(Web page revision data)
━━━━━━━━━━━━━━━━

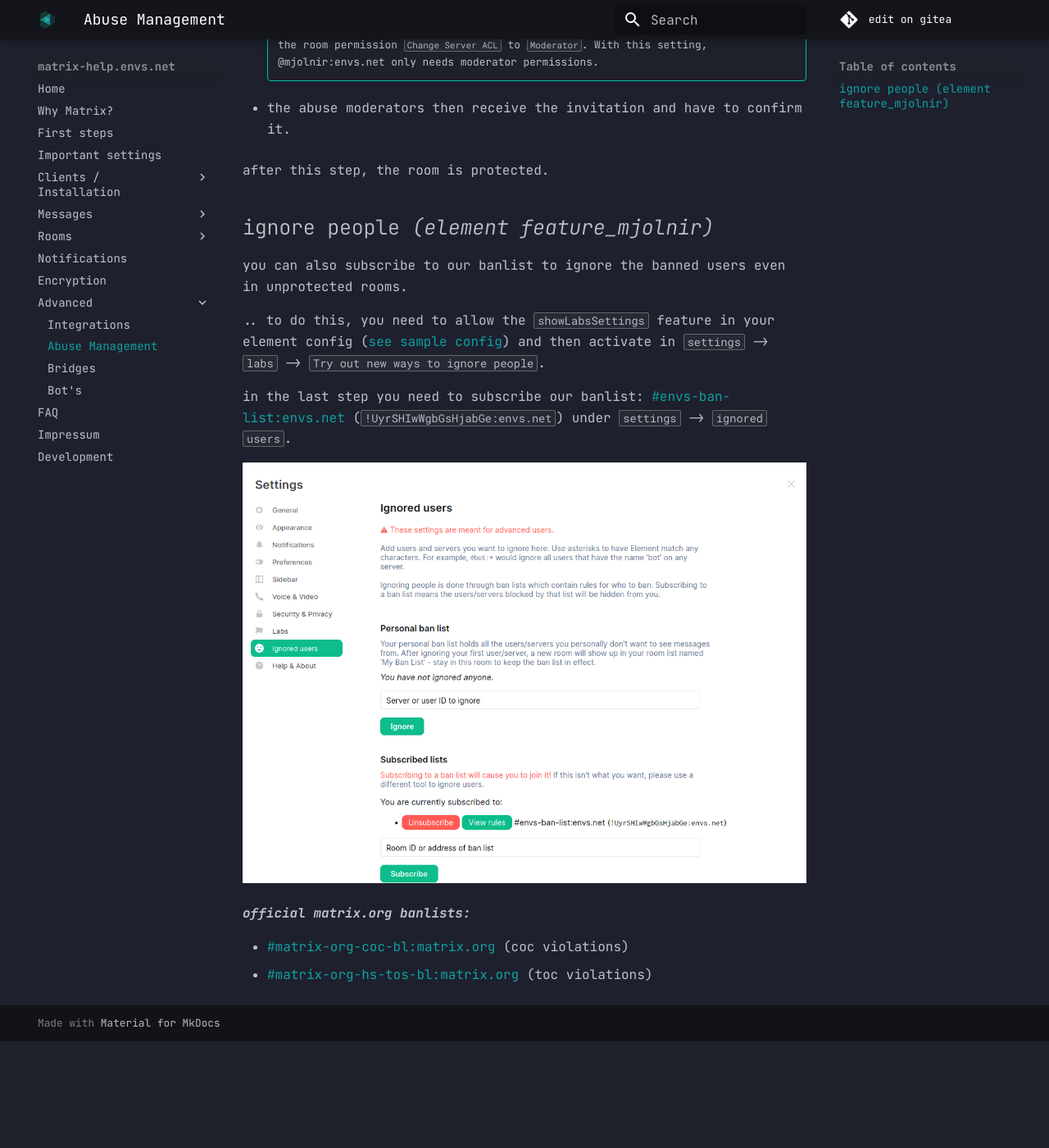
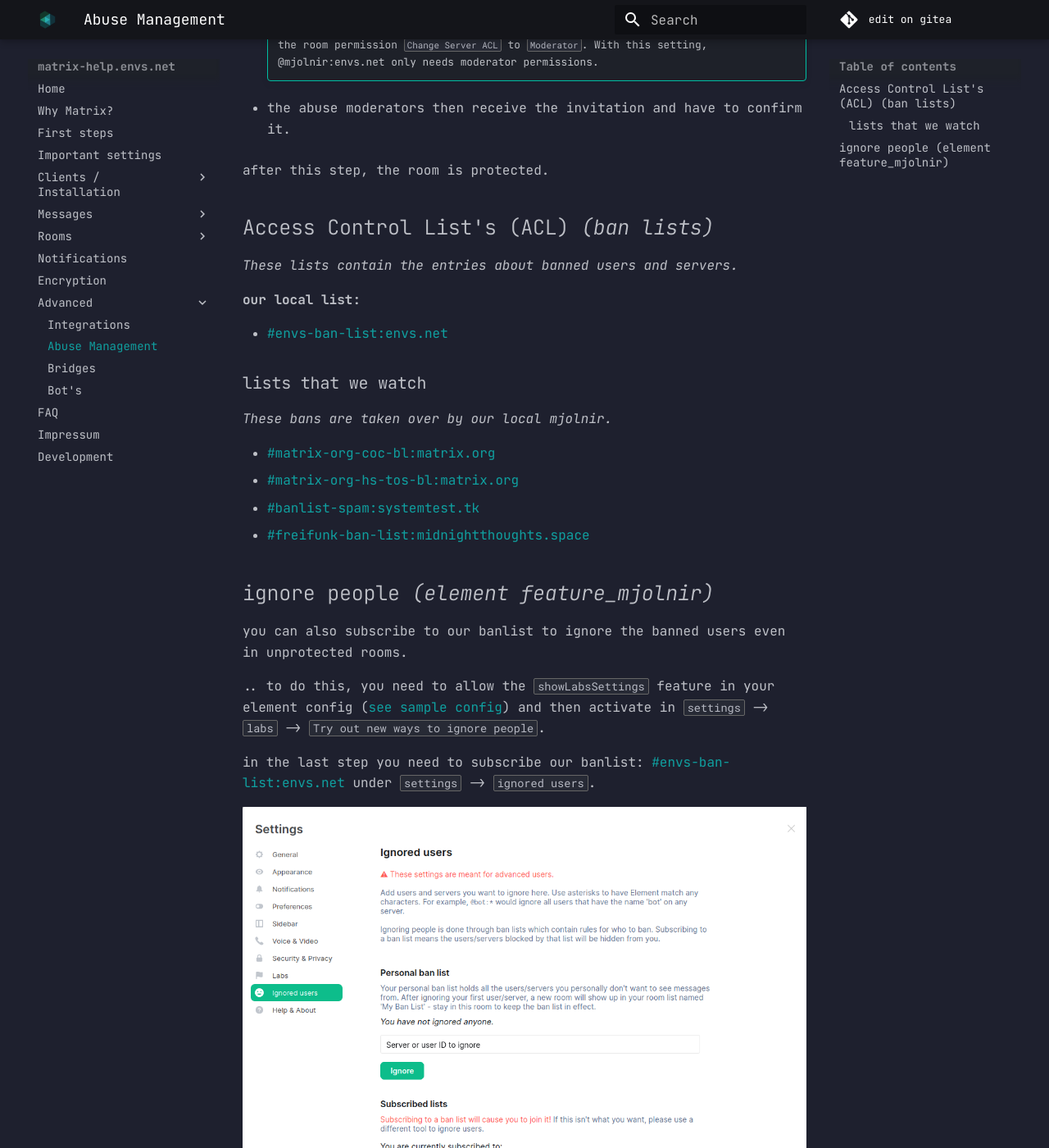
Before and after one commit to envs-net/matrix-doc, an MkDocs documentation site: the page built from docs/advanced/abuse_management.md, in a window 1280 px wide and 1400 px high, scrolled down 443 px. Shown: the whole window at 82% size. Built offline with MkDocs 1.6.1 and Material for MkDocs 9.7.7, drawn with Linux system fonts in a browser that asks for light colours; before the commit the page ends 1713 px from its top, so only the background shows below that; some of the changed text lies outside the part shown.

Commit message:
abuse: add a note about Access Control Lists

```diff
--- a/docs/advanced/abuse_management.md
+++ b/docs/advanced/abuse_management.md
@@ -20,6 +20,22 @@ to protect your own room from known spammers and evil accounts:
 
 after this step, the room is protected.
 
+## Access Control List's (ACL) *(ban lists)*
+
+*These lists contain the entries about banned users and servers.*
+
+**our local list:**
+
+- [#envs-ban-list:envs.net](https://matrix.to/#/#envs-ban-list:envs.net)
+
+### lists that we watch
+*These bans are taken over by our local mjolnir.*
+
+- [#matrix-org-coc-bl:matrix.org](https://matrix.to/#/#matrix-org-coc-bl:matrix.org)
+- [#matrix-org-hs-tos-bl:matrix.org](https://matrix.to/#/#matrix-org-hs-tos-bl:matrix.org)
+- [#banlist-spam:systemtest.tk](https://matrix.to/#/#banlist-spam:systemtest.tk)
+- [#freifunk-ban-list:midnightthoughts.space](https://matrix.to/#/#freifunk-ban-list:midnightthoughts.space)
+
 ## ignore people *(element feature_mjolnir)*
 
 you can also subscribe to our banlist to ignore the banned users even in unprotected rooms.
@@ -27,12 +43,13 @@ you can also subscribe to our banlist to ignore the banned users even in unprote
 .. to do this, you need to allow the `showLabsSettings` feature in your element config ([see sample config](https://element.envs.net/config.json))
 and then activate in `settings` -> `labs` -> `Try out new ways to ignore people`.
 
-in the last step you need to subscribe our banlist: [#envs-ban-list:envs.net](https://matrix.to/#/#envs-ban-list:envs.net) (`!UyrSHIwWgbGsHjabGe:envs.net`)
+in the last step you need to subscribe our banlist: [#envs-ban-list:envs.net](https://matrix.to/#/#envs-ban-list:envs.net)
 under `settings` -> `ignored users`.
 
 ![Screenshot of ignored people feature](/images/mjolnir_ignored_people.png)
 
-***official matrix.org banlists:***
+<br />
+# official matrix.org banlists
 
 - [#matrix-org-coc-bl:matrix.org](https://matrix.to/#/#matrix-org-coc-bl:matrix.org) (coc violations)
 - [#matrix-org-hs-tos-bl:matrix.org](https://matrix.to/#/#matrix-org-hs-tos-bl:matrix.org) (toc violations)
```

━━━━━━━━━━━━━━━━

(TASK ITEM) Leaving images out, please output every line of the data exactly.

(COMPLETED EXERCISE)
Before and after one commit to envs-net/matrix-doc, an MkDocs documentation site: the page built from docs/advanced/abuse_management.md, in a window 1280 px wide and 1400 px high, scrolled down 443 px. Shown: the whole window at 82% size. Built offline with MkDocs 1.6.1 and Material for MkDocs 9.7.7, drawn with Linux system fonts in a browser that asks for light colours; before the commit the page ends 1713 px from its top, so only the background shows below that; some of the changed text lies outside the part shown.

Commit message:
abuse: add a note about Access Control Lists

```diff
--- a/docs/advanced/abuse_management.md
+++ b/docs/advanced/abuse_management.md
@@ -20,6 +20,22 @@ to protect your own room from known spammers and evil accounts:
 
 after this step, the room is protected.
 
+## Access Control List's (ACL) *(ban lists)*
+
+*These lists contain the entries about banned users and servers.*
+
+**our local list:**
+
+- [#envs-ban-list:envs.net](https://matrix.to/#/#envs-ban-list:envs.net)
+
+### lists that we watch
+*These bans are taken over by our local mjolnir.*
+
+- [#matrix-org-coc-bl:matrix.org](https://matrix.to/#/#matrix-org-coc-bl:matrix.org)
+- [#matrix-org-hs-tos-bl:matrix.org](https://matrix.to/#/#matrix-org-hs-tos-bl:matrix.org)
+- [#banlist-spam:systemtest.tk](https://matrix.to/#/#banlist-spam:systemtest.tk)
+- [#freifunk-ban-list:midnightthoughts.space](https://matrix.to/#/#freifunk-ban-list:midnightthoughts.space)
+
 ## ignore people *(element feature_mjolnir)*
 
 you can also subscribe to our banlist to ignore the banned users even in unprotected rooms.
@@ -27,12 +43,13 @@ you can also subscribe to our banlist to ignore the banned users even in unprote
 .. to do this, you need to allow the `showLabsSettings` feature in your element config ([see sample config](https://element.envs.net/config.json))
 and then activate in `settings` -> `labs` -> `Try out new ways to ignore people`.
 
-in the last step you need to subscribe our banlist: [#envs-ban-list:envs.net](https://matrix.to/#/#envs-ban-list:envs.net) (`!UyrSHIwWgbGsHjabGe:envs.net`)
+in the last step you need to subscribe our banlist: [#envs-ban-list:envs.net](https://matrix.to/#/#envs-ban-list:envs.net)
 under `settings` -> `ignored users`.
 
 ![Screenshot of ignored people feature](/images/mjolnir_ignored_people.png)
 
-***official matrix.org banlists:***
+<br />
+# official matrix.org banlists
 
 - [#matrix-org-coc-bl:matrix.org](https://matrix.to/#/#matrix-org-coc-bl:matrix.org) (coc violations)
 - [#matrix-org-hs-tos-bl:matrix.org](https://matrix.to/#/#matrix-org-hs-tos-bl:matrix.org) (toc violations)
```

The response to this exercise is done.